More patients have health plans with a deductible, meaning the patient is responsible for all healthcare costs up to a certain cap at which the payer’s contributions kick in. In 2018, 85 percent of beneficiaries covered by an employer-sponsored health plan had a deductible as a part of the benefits package.
That is up from 81 percent of beneficiaries in 2017 and 59 percent in 2008.
What’s more, these deductibles are getting higher, meaning beneficiaries must pay more in financial responsibility before the payer contributes. Currently, 26 percent of members with an employer-sponsored plan have a deductible of at least $2,000. Twenty-two percent of members had deductibles that high last year, and 15 percent had $2,000 deductibles in 2008.
This is bad news for workers, said KFF vice president and director of the Health Care Marketplace Project Gary Claxton. Beneficiaries will be liable for more patient financial responsibility under high-deductible health plans. And as HDHPs become more prevalent, costs could become crippling.
“Deductibles of $2,000 or more are increasingly common in employer plans, which means the bills can pile up quickly for workers who require significant medical care,” Claxton, who also served as lead author on the KFF analysis, said in a statement.
Beneficiaries are also seeing higher costs by way of increased premiums, even under employer-sponsored plans. Premiums for employer-sponsored family health plans increased by 5 percent this year; for single plans, premium increases totaled at around 3 percent.
Although employers are paying the bulk of these premiums, patients are still feeling the cost burden. Workers are responsible for $5,547 of a family plan premium, and $1,186 of a single plan premium.
All of this comes as workers’ wages remain relatively stagnant. Although wages do typically increase yearly to, in theory, keep up with inflation, these wage increases pale in comparison with increases in patient financial responsibility.
“Health costs don’t rise in a vacuum,” said Drew Altman, the president and CEO of KFF. “As long as out-of-pocket costs for deductibles, drugs, surprise bills and more continue to outpace wage growth, people will be frustrated by their medical bills and see health costs as huge pocketbook and political issues.”
These results come as large numbers of patients depend on their employers for their healthcare coverage. In total, 152 million Americans are enrolled on an employer-sponsored health plan. Fifty-seven percent of employers offered insurance coverage to their workers this year, a similar proportion to previous years.
But employers are predicting changes in the number of workers they have to cover, the survey found. Given the relaxing of the tax penalty for lacking payer coverage – known as the individual mandate – employers predict they will not have to cover as many patients as years previous.
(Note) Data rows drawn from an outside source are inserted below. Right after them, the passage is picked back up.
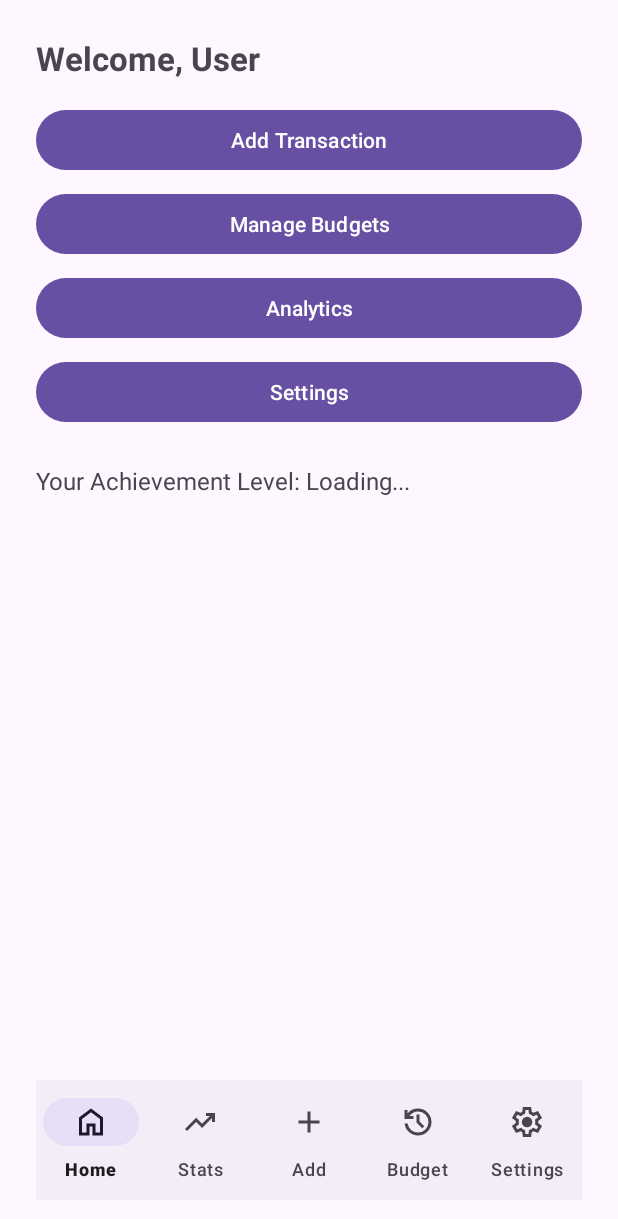
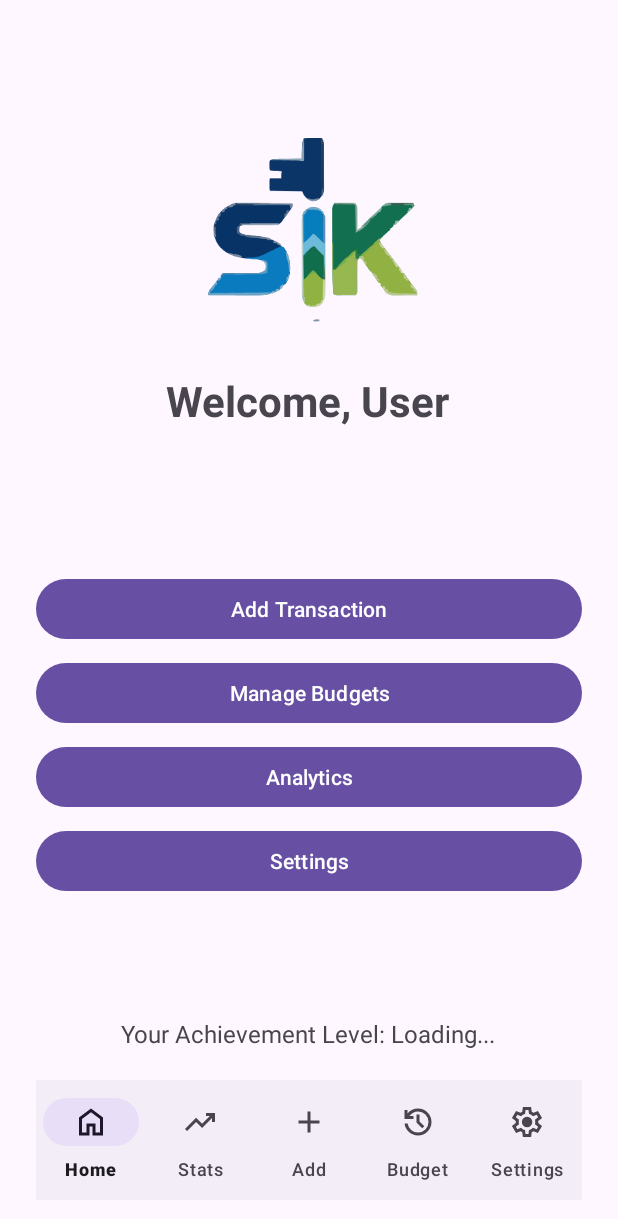
Before and after one commit to emmajaedunn/SIKBudgetingApplication, an Android app: the HomeActivity screen opened directly, with no data from a screen before it, on a phone screen of 412 x 824 dp. Shown: the top 1219 px of the screen. Run offline under Robolectric (Android 15) with nearby library versions, the phone set to English and light mode, and no system bars; 1 statement that could not run was skipped.

Commit message:
Fixed dashboard home layout

```diff
--- a/app/src/main/res/layout/activity_home.xml
+++ b/app/src/main/res/layout/activity_home.xml
@@ -1,9 +1,139 @@
 <androidx.constraintlayout.widget.ConstraintLayout
     xmlns:android="http://schemas.android.com/apk/res/android"
     xmlns:app="http://schemas.android.com/apk/res-auto"
+    xmlns:tools="http://schemas.android.com/tools"
     android:layout_width="match_parent"
     android:layout_height="match_parent"
     android:padding="24dp">
+
+    <!-- Logo -->
+
+    <ImageView
+        android:id="@+id/logoImage"
+        android:layout_width="205dp"
+        android:layout_height="142dp"
+        android:layout_marginTop="68dp"
+        android:scaleType="centerCrop"
+        android:src="@drawable/sik_icon"
+        app:layout_constraintEnd_toEndOf="parent"
+        app:layout_constraintStart_toStartOf="parent"
+        app:layout_constraintTop_toTopOf="parent"
+        tools:ignore="ContentDescription" />
+
+    <TextView
+        android:id="@+id/tvWelcome"
+        android:layout_width="wrap_content"
+        android:layout_height="wrap_content"
+        android:layout_marginTop="224dp"
+        android:text="Welcome, User"
+        android:textSize="28sp"
+        android:textStyle="bold"
+        app:layout_constraintEnd_toEndOf="parent"
+        app:layout_constraintHorizontal_bias="0.497"
+        app:layout_constraintStart_toStartOf="parent"
+        app:layout_constraintTop_toTopOf="parent" />
+
+    <LinearLayout
+        android:id="@+id/containerButtons"
+        android:layout_width="0dp"
+        android:layout_height="wrap_content"
+        android:layout_marginTop="80dp"
+        android:gravity="center_horizontal"
+        android:orientation="vertical"
+        app:layout_constraintEnd_toEndOf="parent"
+        app:layout_constraintHorizontal_bias="0.0"
+        app:layout_constraintStart_toStartOf="parent"
+        app:layout_constraintTop_toBottomOf="@id/tvWelcome">
+
+        <Button
+            android:id="@+id/btnAddTransaction"
+            android:layout_width="match_parent"
+            android:layout_height="wrap_content"
+            android:layout_marginTop="16dp"
+            android:text="Add Transaction" />
+
+        <Button
+            android:id="@+id/btnManageBudgets"
+            android:layout_width="match_parent"
+            android:layout_height="wrap_content"
+            android:layout_marginTop="8dp"
+            android:text="Manage Budgets" />
+
+        <Button
+            android:id="@+id/btnAnalytics"
+            android:layout_width="match_parent"
+            android:layout_height="wrap_content"
+            android:layout_marginTop="8dp"
+            android:text="Analytics" />
+
+        <Button
+            android:id="@+id/btnSettings"
+            android:layout_width="match_parent"
+            android:layout_height="wrap_content"
+            android:layout_marginTop="8dp"
+            android:text="Settings" />
+    </LinearLayout>
+
+    <!-- Bottom Navigation -->
+    <TextView
+        android:id="@+id/tvAchievementLevel"
+        android:layout_width="wrap_content"
+        android:layout_height="wrap_content"
+        android:layout_marginTop="80dp"
+        android:text="Your Achievement Level: Loading..."
+        android:textSize="16sp"
+        app:layout_constraintEnd_toEndOf="parent"
+        app:layout_constraintHorizontal_bias="0.495"
+        app:layout_constraintStart_toStartOf="parent"
+        app:layout_constraintTop_toBottomOf="@id/containerButtons" />
+
+    <com.google.android.material.bottomnavigation.BottomNavigationView
+        android:id="@+id/bottomNavigation"
+        android:layout_width="0dp"
+        android:layout_height="wrap_content"
+        app:layout_constraintBottom_toBottomOf="parent"
+        app:layout_constraintEnd_toEndOf="parent"
+        app:layout_constraintStart_toStartOf="parent"
+        app:menu="@menu/bottom_nav_menu"
+        app:labelVisibilityMode="labeled" />
+
+</androidx.constraintlayout.widget.ConstraintLayout>
+
+
+
+
+
+
+
+
+
+
+
+
+
+
+
+
+
+
+
+    <!--
+    <androidx.constraintlayout.widget.ConstraintLayout
+        xmlns:android="http://schemas.android.com/apk/res/android"
+        xmlns:app="http://schemas.android.com/apk/res-auto"
+        xmlns:tools="http://schemas.android.com/tools"
+        android:layout_width="match_parent"
+        android:layout_height="match_parent"
+        android:padding="24dp">
+
+        <androidx.recyclerview.widget.RecyclerView
+
+        <androidx.recyclerview.widget.RecyclerView
+            android:id="@+id/rvDashboard"
+            android:layout_width="match_parent"
+            android:layout_height="300dp"
+            tools:layout_editor_absoluteX="0dp"
+            tools:layout_editor_absoluteY="54dp" />
 
         <TextView
             android:id="@+id/tvWelcome"
@@ -55,6 +185,8 @@
             app:layout_constraintEnd_toEndOf="parent"
             android:layout_marginTop="8dp"/>
 
+        </androidx.recyclerview.widget.RecyclerView>
+
         <TextView
             android:id="@+id/tvAchievementLevel"
             android:text="Your Achievement Level: Loading..."
@@ -77,7 +209,7 @@
 
     </androidx.constraintlayout.widget.ConstraintLayout>
 
-
+    -->
 
 
 
```
Lines whose indentation alone changed are shown as unchanged.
Employers have also set up their own incentives for workers who choose to forego payer coverage. Thirteen percent said they have rewards for workers who choose to enroll on their spouse’s plan, and 16 percent said they have rewards in place for those who opt out of coverage for other reasons.
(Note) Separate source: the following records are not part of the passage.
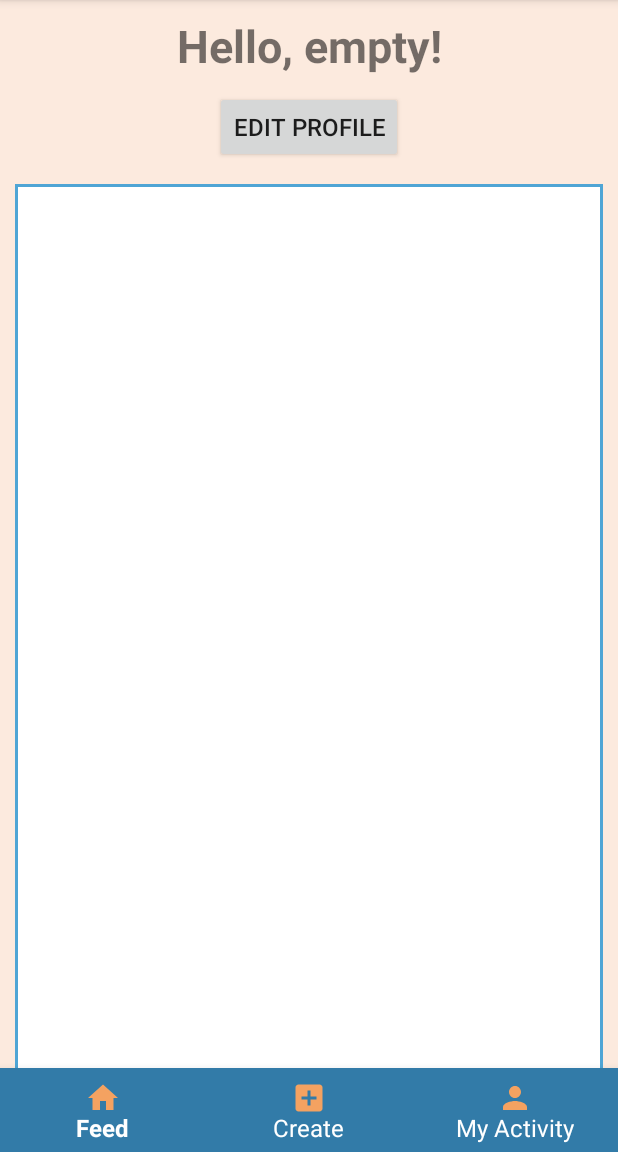
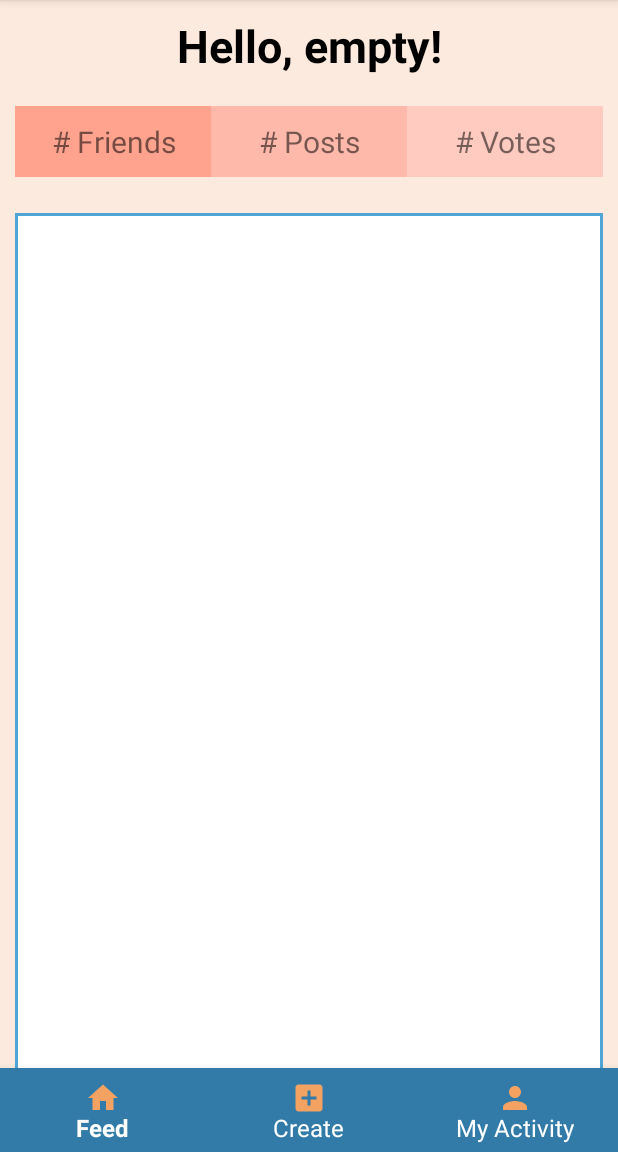
Before and after one commit to WillDinauer/Pikr, an Android app: the MainActivity screen opened directly, with no data from a screen before it, item 3 of the bottom bar chosen, on a phone screen of 412 x 824 dp, the part 84-1236 px from its top. Run offline under Robolectric (Android 15) with nearby library versions, the phone set to English and light mode, and no system bars.

Commit message:
UI Updates Checkpoint1

```diff
--- a/Pikr/app/src/main/java/com/example/pikr/activities/MainActivity.java
+++ b/Pikr/app/src/main/java/com/example/pikr/activities/MainActivity.java
@@ -78,6 +78,9 @@ public class MainActivity extends AppCompatActivity {
             case R.id.add_friends:
                 startActivity(new Intent(this, AddFriendsActivity.class));
                 return true;
+            case R.id.sign_out:
+                startActivity(new Intent(this, LoginActivity.class));
+                return true;
             default:
                 return super.onOptionsItemSelected(item);
         }
--- a/Pikr/app/src/main/java/com/example/pikr/fragments/MyActivityFragment.java
+++ b/Pikr/app/src/main/java/com/example/pikr/fragments/MyActivityFragment.java
@@ -39,19 +39,19 @@ public class MyActivityFragment extends Fragment {
         String nameText = "Hello, " + loginInfo.getName() + "!";
         ((TextView)view.findViewById(R.id.hello_text)).setText(nameText);
 
-        createEditProfileListener(view);
+//        createEditProfileListener(view);
 
         return view;
     }
 
-    private void createEditProfileListener(View view) {
-        Button editProfileButton = view.findViewById(R.id.edit_profile_button);
-
-        editProfileButton.setOnClickListener(new View.OnClickListener() {
-            public void onClick(View v) {
-                // Open registration page and allow user to edit information
-            }
-        });
-
-    }
+//    private void createEditProfileListener(View view) {
+//        Button editProfileButton = view.findViewById(R.id.edit_profile_button);
+//
+//        editProfileButton.setOnClickListener(new View.OnClickListener() {
+//            public void onClick(View v) {
+//                // Open registration page and allow user to edit information
+//            }
+//        });
+//
+//    }
 }
--- a/Pikr/app/src/main/java/com/example/pikr/fragments/PostFragment.java
+++ b/Pikr/app/src/main/java/com/example/pikr/fragments/PostFragment.java
@@ -1,16 +1,19 @@
 package com.example.pikr.fragments;
 
+import android.content.Intent;
 import android.os.Bundle;
 import android.util.Log;
 import android.view.LayoutInflater;
 import android.view.View;
 import android.view.ViewGroup;
+import android.widget.ImageButton;
 
 import androidx.annotation.NonNull;
 import androidx.annotation.Nullable;
 import androidx.fragment.app.Fragment;
 
 import com.example.pikr.R;
+import com.example.pikr.activities.MainActivity;
 
 public class PostFragment extends Fragment {
     public PostFragment(){
@@ -32,6 +35,14 @@ public class PostFragment extends Fragment {
     public View onCreateView(@NonNull LayoutInflater inflater, @Nullable ViewGroup container, @Nullable Bundle savedInstanceState) {
         View view = inflater.inflate(R.layout.fragment_feed_post, container, false);
         Log.d("TEST", "onCreateView()");
+
+        ImageButton imageButton = view.findViewById(R.id.imageButton);
+        imageButton.setOnClickListener(new View.OnClickListener() {
+            @Override
+            public void onClick(View view) {
+                VotingFragment.newInstance();
+            }
+        });
         return view;
     }
 }
--- a/Pikr/app/src/main/res/layout/fragment_feed_post.xml
+++ b/Pikr/app/src/main/res/layout/fragment_feed_post.xml
@@ -5,7 +5,6 @@
     android:layout_width="match_parent"
     android:layout_height="match_parent">
 
-<!--    Text Color won't change no clue why-->
     <TextView
         android:id="@+id/post_title_text"
         android:layout_width="match_parent"
@@ -53,7 +52,7 @@
             android:layout_width="wrap_content"
             android:layout_height="wrap_content"
             android:layout_weight="1"
-            android:background="@color/blue"
+            android:background="@color/light_blue"
             android:textColor="@color/white"
             android:text="@string/previous"/>
 
@@ -66,7 +65,7 @@
             android:layout_width="wrap_content"
             android:layout_height="wrap_content"
             android:layout_weight="1"
-            android:background="@color/blue"
+            android:background="@color/light_blue"
             android:textColor="@color/white"
             android:text="@string/next"/>
     </LinearLayout>
--- a/Pikr/app/src/main/res/layout/fragment_my_activity.xml
+++ b/Pikr/app/src/main/res/layout/fragment_my_activity.xml
@@ -15,23 +15,62 @@
         android:layout_height="wrap_content"
         android:textAlignment="center"
         android:layout_alignParentTop="true"
+        android:textColor="@color/black"
         android:textSize="30sp"
         android:textStyle="bold"
         android:layout_marginBottom="10dp"
         android:text="@string/hello" />
 
-    <Button
-        android:id="@+id/edit_profile_button"
-        android:layout_width="wrap_content"
+    <LinearLayout
+        android:id="@+id/friends_lin_layout"
+        android:layout_width="match_parent"
         android:layout_height="wrap_content"
-        android:layout_centerHorizontal="true"
-        android:layout_below="@id/hello_text"
-        android:text="@string/edit_profile" />
+        android:paddingTop="10dp"
+        android:paddingBottom="10dp"
+        android:layout_below="@+id/hello_text">
+
+        <TextView
+            android:layout_width="match_parent"
+            android:layout_height="match_parent"
+            android:id="@+id/num_friends_text"
+            android:textAlignment="center"
+            android:paddingTop="10dp"
+            android:paddingBottom="10dp"
+            android:textSize="20sp"
+            android:background="@color/mid_red"
+            android:text="@string/friends"
+            android:layout_weight="1"/>
+
+        <TextView
+            android:layout_width="match_parent"
+            android:layout_height="match_parent"
+            android:id="@+id/post_count_text"
+            android:textSize="20sp"
+            android:paddingTop="10dp"
+            android:paddingBottom="10dp"
+            android:background="@color/light_red"
+            android:textAlignment="center"
+            android:text="@string/posts"
+            android:layout_weight="1"/>
+
+        <TextView
+            android:layout_width="match_parent"
+            android:layout_height="match_parent"
+            android:id="@+id/votes_count_text"
+            android:textSize="20sp"
+            android:paddingTop="10dp"
+            android:paddingBottom="10dp"
+            android:background="@color/pale_red"
+            android:textAlignment="center"
+            android:text="@string/votes"
+            android:layout_weight="1"/>
+
+    </LinearLayout>
 
     <androidx.viewpager2.widget.ViewPager2
         android:layout_width="match_parent"
         android:layout_height="match_parent"
-        android:layout_below="@+id/edit_profile_button"
+        android:layout_below="@+id/friends_lin_layout"
         android:layout_marginTop="14dp"
         android:background="@drawable/rectangle"
         android:padding="10dp" />
--- a/Pikr/app/src/main/res/menu/main_menu.xml
+++ b/Pikr/app/src/main/res/menu/main_menu.xml
@@ -2,9 +2,11 @@
 <menu xmlns:app="http://schemas.android.com/apk/res-auto"
     xmlns:android="http://schemas.android.com/apk/res/android">
 
+    <item android:title="@string/add_friends"
+        android:id="@+id/add_friends"/>
     <item android:title="@string/edit_profile"
         android:id="@+id/edit_profile"/>
-    <item android:title="@string/add_friends"
-        android:id="@+id/add_friends"/>
+    <item android:title="@string/sign_out"
+        android:id="@+id/sign_out"/>
 
 </menu>
--- a/Pikr/app/src/main/res/values/colors.xml
+++ b/Pikr/app/src/main/res/values/colors.xml
@@ -8,5 +8,10 @@
     <color name="black">#000000</color>
     <color name="orange_tint">#F4A261</color>
     <color name="background">#FCEADE</color>
+    <color name="mid_red">#FFA38F</color>
+    <color name="light_red">#FFB9AA</color>
+    <color name="pale_red">#FFCABF</color>
+    <color name="light_blue">#3F95CA</color>
+
 
 </resources>
--- a/Pikr/app/src/main/res/values/strings.xml
+++ b/Pikr/app/src/main/res/values/strings.xml
@@ -27,9 +27,13 @@
     <string name="friends_header">Add to friends list!</string>
     <string name="my_friends">My Friends:</string>
     <string name="poster_name">Poster\'s name</string>
-    <string name="current_feed">Current feed:</string>
+    <string name="current_feed">Feed type:</string>
     <string name="save">Save</string>
     <string name="publish_post">Publish post</string>
     <string name="create">Create</string>
     <string name="add_photo">Add Photo</string>
+    <string name="friends"># Friends</string>
+    <string name="posts"># Posts</string>
+    <string name="votes"># Votes</string>
+    <string name="sign_out">Sign Out</string>
 </resources>
```
Also changed, not shown: Pikr/app/src/main/java/com/example/pikr/fragments/VotingFragment.java (added, +46 -0 lines), Pikr/app/src/main/res/layout/fragment_vote.xml (added, +50 -0 lines).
The survey also revealed trends in how employers interact with the workers who do enroll in healthcare benefits packages.
Twenty-one percent of employers said they collect data from patients’ wearable fitness devices as a part of a health and wellness program, up from 14 percent last year.
Seventy percent of employers give workers the option to complete a health risk assessment, which collects data about workers’ health histories, biometric data, and lifestyle information. These assessments can be useful in determining risk level of beneficiaries.
Thirty-eight percent of employers offer incentives for completing health risk assessments, with financial incentives totaling at a maximum of $500.
Ultimately, this survey highlights the overall financial toll that rising healthcare costs are taking on beneficiaries and the employers who sponsor their payer coverage. As healthcare costs continue to increase, as will the financial burden payers face. In turn, beneficiaries may face higher financial responsibility for their care via higher premiums and higher deductibles.